-- Entries shown follows --

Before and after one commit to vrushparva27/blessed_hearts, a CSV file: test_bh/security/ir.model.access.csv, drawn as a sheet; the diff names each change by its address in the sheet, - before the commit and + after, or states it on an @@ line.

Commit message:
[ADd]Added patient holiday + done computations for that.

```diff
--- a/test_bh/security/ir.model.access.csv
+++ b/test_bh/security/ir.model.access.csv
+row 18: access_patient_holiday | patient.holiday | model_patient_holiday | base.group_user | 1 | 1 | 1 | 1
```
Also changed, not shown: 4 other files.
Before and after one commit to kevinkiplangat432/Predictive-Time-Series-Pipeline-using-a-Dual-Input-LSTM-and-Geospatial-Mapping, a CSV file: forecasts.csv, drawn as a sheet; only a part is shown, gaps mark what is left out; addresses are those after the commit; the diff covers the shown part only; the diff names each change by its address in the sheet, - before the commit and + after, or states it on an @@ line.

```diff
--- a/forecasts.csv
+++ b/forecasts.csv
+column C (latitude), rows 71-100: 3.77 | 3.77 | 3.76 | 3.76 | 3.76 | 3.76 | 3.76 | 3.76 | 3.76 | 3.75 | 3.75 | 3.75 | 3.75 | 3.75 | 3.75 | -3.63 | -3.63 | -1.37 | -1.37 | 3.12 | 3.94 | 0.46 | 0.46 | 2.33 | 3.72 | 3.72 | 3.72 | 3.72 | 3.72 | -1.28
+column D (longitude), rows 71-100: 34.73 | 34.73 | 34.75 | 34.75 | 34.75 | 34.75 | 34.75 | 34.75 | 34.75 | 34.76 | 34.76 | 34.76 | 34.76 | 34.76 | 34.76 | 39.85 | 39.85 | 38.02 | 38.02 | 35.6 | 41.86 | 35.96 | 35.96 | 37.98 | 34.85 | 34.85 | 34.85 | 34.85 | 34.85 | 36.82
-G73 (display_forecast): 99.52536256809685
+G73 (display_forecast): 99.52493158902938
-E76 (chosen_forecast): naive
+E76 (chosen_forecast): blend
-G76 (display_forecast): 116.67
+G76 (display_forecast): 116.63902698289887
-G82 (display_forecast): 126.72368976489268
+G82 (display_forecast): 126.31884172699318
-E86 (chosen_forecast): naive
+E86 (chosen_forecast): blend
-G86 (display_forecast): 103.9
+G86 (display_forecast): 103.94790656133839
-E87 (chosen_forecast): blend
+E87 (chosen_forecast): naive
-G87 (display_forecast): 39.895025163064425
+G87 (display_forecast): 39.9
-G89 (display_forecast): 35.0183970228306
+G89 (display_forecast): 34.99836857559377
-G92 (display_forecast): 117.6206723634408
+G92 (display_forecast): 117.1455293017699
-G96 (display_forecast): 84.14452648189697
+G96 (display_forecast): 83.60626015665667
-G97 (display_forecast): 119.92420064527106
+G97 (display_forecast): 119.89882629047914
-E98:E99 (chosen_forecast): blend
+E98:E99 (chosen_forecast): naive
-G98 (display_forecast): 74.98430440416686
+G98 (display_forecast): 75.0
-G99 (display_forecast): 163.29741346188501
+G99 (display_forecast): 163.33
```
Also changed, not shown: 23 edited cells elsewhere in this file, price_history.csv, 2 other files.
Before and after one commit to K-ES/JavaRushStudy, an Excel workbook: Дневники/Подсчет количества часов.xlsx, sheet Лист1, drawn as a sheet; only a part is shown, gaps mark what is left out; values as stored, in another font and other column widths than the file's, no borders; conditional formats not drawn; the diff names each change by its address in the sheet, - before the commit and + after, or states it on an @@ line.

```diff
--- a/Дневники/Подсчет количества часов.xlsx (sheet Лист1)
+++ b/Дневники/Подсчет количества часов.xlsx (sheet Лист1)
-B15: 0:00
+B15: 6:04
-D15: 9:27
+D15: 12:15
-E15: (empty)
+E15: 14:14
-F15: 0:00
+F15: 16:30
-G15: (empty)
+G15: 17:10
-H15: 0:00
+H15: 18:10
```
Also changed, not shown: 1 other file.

-- Entries shown concluded --

Copy task for the entries above: every line with the string "naive".

-E76 (chosen_forecast): naive
-E86 (chosen_forecast): naive
+E87 (chosen_forecast): naive
+E98:E99 (chosen_forecast): naive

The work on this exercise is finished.